_Problem to work on_.
Work through the records that follow and return each line containing the word "número".

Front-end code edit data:

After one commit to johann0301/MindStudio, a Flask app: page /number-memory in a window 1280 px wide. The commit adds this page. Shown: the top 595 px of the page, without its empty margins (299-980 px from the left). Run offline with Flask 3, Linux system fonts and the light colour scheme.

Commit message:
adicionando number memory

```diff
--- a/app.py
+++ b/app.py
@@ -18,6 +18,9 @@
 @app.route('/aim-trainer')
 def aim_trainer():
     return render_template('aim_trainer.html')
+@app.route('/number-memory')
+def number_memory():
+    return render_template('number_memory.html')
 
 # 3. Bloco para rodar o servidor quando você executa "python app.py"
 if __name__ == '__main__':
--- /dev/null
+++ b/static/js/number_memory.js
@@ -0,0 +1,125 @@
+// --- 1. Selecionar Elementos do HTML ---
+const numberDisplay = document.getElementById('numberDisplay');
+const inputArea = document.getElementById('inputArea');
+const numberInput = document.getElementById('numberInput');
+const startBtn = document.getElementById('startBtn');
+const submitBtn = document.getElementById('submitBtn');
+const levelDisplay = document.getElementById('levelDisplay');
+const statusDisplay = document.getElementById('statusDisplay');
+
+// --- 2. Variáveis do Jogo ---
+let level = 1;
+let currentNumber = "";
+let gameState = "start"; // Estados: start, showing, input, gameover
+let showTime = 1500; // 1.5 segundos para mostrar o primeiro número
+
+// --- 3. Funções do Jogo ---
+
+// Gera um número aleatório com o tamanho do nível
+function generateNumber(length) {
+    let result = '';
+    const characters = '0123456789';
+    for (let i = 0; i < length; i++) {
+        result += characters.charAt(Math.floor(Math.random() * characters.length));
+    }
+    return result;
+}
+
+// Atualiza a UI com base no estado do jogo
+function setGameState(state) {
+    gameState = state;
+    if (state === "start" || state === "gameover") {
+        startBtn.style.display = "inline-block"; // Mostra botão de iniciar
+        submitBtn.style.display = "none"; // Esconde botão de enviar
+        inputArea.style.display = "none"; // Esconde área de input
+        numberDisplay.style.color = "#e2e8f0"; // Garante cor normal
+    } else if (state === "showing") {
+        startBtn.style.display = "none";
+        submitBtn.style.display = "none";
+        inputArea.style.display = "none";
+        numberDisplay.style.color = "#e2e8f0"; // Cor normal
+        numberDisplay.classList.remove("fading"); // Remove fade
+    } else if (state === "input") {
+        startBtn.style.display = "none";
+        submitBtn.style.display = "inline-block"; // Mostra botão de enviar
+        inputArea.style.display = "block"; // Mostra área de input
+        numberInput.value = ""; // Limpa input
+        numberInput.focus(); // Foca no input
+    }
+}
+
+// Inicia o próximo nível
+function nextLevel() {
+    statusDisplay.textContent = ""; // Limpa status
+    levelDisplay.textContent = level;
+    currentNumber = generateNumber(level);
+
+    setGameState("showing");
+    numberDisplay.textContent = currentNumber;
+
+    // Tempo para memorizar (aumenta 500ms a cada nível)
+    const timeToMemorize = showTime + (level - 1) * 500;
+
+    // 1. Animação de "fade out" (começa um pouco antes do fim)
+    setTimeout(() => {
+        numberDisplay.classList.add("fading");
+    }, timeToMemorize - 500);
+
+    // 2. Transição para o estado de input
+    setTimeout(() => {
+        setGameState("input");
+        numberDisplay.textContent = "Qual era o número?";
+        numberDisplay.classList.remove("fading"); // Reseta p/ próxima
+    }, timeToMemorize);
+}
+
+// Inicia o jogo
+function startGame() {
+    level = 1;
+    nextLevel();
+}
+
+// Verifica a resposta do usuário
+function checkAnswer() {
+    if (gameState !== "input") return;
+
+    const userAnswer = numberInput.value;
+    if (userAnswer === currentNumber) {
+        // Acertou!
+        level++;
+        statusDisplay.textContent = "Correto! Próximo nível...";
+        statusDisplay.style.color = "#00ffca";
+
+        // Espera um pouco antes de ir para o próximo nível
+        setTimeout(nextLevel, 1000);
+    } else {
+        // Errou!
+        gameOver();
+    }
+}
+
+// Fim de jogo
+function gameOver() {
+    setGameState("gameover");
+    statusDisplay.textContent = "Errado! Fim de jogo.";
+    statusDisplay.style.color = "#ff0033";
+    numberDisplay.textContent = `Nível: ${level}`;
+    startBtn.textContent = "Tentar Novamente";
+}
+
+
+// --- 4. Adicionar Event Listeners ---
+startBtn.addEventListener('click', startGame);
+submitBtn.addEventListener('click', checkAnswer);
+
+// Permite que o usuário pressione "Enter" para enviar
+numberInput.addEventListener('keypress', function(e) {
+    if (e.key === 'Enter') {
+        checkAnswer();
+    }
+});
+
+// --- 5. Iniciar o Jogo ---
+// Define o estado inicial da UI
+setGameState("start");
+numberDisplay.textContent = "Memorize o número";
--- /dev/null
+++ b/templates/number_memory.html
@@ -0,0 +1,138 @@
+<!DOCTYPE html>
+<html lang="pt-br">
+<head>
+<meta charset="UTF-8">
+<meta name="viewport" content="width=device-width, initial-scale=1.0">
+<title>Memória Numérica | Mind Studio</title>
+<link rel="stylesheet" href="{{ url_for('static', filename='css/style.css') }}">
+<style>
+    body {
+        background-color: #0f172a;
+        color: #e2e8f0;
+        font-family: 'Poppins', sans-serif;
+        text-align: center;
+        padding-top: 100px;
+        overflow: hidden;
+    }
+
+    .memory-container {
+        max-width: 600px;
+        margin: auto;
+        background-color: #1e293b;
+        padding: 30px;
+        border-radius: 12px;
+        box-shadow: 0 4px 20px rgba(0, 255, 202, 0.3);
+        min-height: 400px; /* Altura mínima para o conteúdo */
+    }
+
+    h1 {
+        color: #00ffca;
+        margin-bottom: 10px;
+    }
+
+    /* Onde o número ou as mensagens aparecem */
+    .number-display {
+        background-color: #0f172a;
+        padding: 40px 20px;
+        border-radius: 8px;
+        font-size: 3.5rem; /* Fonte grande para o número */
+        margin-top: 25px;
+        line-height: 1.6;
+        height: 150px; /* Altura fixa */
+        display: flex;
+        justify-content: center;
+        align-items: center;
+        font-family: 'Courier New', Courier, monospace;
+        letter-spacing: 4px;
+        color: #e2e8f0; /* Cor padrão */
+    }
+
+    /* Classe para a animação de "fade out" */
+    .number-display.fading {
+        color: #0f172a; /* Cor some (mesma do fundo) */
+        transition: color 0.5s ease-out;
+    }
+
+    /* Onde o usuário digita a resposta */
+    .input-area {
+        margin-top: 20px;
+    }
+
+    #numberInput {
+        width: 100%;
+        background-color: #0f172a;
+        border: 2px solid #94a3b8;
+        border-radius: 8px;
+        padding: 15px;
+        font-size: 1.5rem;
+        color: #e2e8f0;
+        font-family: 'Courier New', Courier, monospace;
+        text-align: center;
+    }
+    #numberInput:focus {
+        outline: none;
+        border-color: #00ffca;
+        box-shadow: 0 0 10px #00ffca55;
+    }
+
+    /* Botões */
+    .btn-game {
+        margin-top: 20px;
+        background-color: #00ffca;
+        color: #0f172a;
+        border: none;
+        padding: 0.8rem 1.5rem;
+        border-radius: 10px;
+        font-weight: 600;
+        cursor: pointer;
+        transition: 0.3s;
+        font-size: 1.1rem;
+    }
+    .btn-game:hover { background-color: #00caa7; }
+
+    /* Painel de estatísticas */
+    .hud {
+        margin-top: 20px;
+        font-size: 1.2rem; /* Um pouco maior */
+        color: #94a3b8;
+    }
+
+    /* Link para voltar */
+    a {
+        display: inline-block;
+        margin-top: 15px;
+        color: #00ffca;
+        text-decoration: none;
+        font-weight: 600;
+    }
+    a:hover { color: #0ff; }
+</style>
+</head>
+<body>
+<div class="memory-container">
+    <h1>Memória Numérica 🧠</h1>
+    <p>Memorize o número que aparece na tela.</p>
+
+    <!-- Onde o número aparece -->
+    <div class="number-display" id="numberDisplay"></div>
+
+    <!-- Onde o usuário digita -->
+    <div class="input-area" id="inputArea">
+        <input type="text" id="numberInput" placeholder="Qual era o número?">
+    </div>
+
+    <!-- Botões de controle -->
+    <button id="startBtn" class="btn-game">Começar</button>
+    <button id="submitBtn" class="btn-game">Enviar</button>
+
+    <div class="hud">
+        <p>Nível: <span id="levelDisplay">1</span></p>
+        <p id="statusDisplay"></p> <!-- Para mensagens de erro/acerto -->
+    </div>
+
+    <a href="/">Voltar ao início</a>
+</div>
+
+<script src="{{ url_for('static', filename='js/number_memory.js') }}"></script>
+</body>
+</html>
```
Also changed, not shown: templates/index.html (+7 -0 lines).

_Solution to the exercise_.
+let showTime = 1500; // 1.5 segundos para mostrar o primeiro número
+// Gera um número aleatório com o tamanho do nível
+        numberDisplay.textContent = "Qual era o número?";
+numberDisplay.textContent = "Memorize o número";
+    /* Onde o número ou as mensagens aparecem */
+        font-size: 3.5rem; /* Fonte grande para o número */
+    <p>Memorize o número que aparece na tela.</p>
+    <!-- Onde o número aparece -->
+        <input type="text" id="numberInput" placeholder="Qual era o número?">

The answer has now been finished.